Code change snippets
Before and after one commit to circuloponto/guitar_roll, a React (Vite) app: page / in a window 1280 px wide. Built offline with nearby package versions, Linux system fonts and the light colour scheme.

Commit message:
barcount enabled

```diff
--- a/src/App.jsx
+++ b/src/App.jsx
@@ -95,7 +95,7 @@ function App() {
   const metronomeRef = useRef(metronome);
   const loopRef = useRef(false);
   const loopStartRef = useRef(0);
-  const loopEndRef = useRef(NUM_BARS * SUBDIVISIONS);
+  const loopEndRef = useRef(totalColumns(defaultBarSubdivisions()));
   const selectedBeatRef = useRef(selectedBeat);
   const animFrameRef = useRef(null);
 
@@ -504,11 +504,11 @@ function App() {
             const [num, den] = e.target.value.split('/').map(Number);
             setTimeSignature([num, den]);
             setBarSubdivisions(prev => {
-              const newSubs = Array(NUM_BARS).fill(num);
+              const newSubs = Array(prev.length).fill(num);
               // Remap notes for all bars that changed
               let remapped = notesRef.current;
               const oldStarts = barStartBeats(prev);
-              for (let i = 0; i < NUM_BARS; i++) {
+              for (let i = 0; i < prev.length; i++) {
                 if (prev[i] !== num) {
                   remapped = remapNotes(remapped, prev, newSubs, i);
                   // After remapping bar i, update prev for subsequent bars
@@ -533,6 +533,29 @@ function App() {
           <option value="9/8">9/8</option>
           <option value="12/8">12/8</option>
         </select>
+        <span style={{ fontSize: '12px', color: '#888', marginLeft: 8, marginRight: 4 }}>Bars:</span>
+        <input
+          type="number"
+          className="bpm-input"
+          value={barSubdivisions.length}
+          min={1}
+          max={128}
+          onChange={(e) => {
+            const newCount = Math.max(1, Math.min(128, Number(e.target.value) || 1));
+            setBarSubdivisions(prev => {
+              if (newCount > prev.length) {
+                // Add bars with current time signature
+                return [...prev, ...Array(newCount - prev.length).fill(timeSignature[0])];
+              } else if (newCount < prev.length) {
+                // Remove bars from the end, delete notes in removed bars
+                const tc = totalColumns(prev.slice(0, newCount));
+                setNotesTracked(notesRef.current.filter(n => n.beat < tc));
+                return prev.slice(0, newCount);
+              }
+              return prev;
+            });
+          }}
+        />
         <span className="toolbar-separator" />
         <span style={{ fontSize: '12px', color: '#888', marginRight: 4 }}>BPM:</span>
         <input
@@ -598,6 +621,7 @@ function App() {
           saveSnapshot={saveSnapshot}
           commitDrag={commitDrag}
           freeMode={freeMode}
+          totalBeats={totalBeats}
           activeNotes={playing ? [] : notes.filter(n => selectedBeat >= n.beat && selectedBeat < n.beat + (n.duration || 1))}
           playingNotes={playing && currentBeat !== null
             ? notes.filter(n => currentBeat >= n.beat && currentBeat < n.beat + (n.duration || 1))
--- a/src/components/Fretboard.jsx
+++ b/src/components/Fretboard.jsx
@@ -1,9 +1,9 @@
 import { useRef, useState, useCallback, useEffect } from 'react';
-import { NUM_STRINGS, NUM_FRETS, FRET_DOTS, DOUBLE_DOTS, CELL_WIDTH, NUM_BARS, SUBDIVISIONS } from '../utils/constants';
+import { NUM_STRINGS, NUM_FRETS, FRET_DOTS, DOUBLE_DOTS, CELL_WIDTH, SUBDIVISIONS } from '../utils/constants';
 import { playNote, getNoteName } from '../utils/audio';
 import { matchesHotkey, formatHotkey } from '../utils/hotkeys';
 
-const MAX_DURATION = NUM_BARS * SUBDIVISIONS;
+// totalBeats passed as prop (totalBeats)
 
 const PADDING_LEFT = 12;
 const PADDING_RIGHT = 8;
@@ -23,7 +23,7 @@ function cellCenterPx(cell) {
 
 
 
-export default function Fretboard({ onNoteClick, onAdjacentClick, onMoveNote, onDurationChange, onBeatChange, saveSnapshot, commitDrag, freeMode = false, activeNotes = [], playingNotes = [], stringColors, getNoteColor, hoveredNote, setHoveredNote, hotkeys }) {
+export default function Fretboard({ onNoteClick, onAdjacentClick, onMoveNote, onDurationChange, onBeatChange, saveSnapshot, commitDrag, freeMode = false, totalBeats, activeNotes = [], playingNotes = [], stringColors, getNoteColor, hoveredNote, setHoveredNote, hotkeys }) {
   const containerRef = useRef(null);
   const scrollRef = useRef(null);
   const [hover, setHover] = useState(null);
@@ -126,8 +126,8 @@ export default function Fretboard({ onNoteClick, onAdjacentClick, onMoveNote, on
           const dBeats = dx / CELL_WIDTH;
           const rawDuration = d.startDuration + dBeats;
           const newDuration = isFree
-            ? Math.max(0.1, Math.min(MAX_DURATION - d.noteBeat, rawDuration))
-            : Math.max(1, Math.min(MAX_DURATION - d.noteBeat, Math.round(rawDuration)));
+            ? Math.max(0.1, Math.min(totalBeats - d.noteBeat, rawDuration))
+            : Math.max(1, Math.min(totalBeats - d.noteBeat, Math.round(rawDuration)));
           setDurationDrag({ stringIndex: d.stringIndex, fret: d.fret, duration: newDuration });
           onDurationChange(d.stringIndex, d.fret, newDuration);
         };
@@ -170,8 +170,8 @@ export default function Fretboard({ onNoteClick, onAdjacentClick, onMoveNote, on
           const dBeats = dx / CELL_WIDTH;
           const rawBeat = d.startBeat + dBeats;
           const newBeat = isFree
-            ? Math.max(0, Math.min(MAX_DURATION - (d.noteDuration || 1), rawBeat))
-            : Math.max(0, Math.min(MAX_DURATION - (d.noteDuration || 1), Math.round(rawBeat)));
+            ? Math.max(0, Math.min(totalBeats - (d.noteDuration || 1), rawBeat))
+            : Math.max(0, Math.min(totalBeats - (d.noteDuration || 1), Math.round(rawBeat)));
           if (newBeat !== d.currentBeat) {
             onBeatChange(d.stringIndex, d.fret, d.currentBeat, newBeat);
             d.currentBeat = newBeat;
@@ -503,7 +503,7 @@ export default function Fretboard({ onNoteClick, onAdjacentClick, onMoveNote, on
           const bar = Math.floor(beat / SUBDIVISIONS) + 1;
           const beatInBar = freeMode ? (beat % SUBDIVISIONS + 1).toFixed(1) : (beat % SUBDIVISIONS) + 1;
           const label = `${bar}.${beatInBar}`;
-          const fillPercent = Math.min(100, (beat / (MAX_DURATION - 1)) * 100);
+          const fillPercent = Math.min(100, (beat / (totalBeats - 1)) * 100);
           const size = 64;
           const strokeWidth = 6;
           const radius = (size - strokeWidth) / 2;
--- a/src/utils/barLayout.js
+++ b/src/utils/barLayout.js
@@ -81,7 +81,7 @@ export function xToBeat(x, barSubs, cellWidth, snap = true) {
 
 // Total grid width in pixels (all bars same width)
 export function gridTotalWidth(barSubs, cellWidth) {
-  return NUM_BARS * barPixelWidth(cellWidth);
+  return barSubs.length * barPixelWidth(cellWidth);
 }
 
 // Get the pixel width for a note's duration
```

#### [ASSIGNMENT]
Among the lines above, please find those with "components" and copy them.

#### [ANSWER TO THIS EXERCISE]
--- a/src/components/Fretboard.jsx
+++ b/src/components/Fretboard.jsx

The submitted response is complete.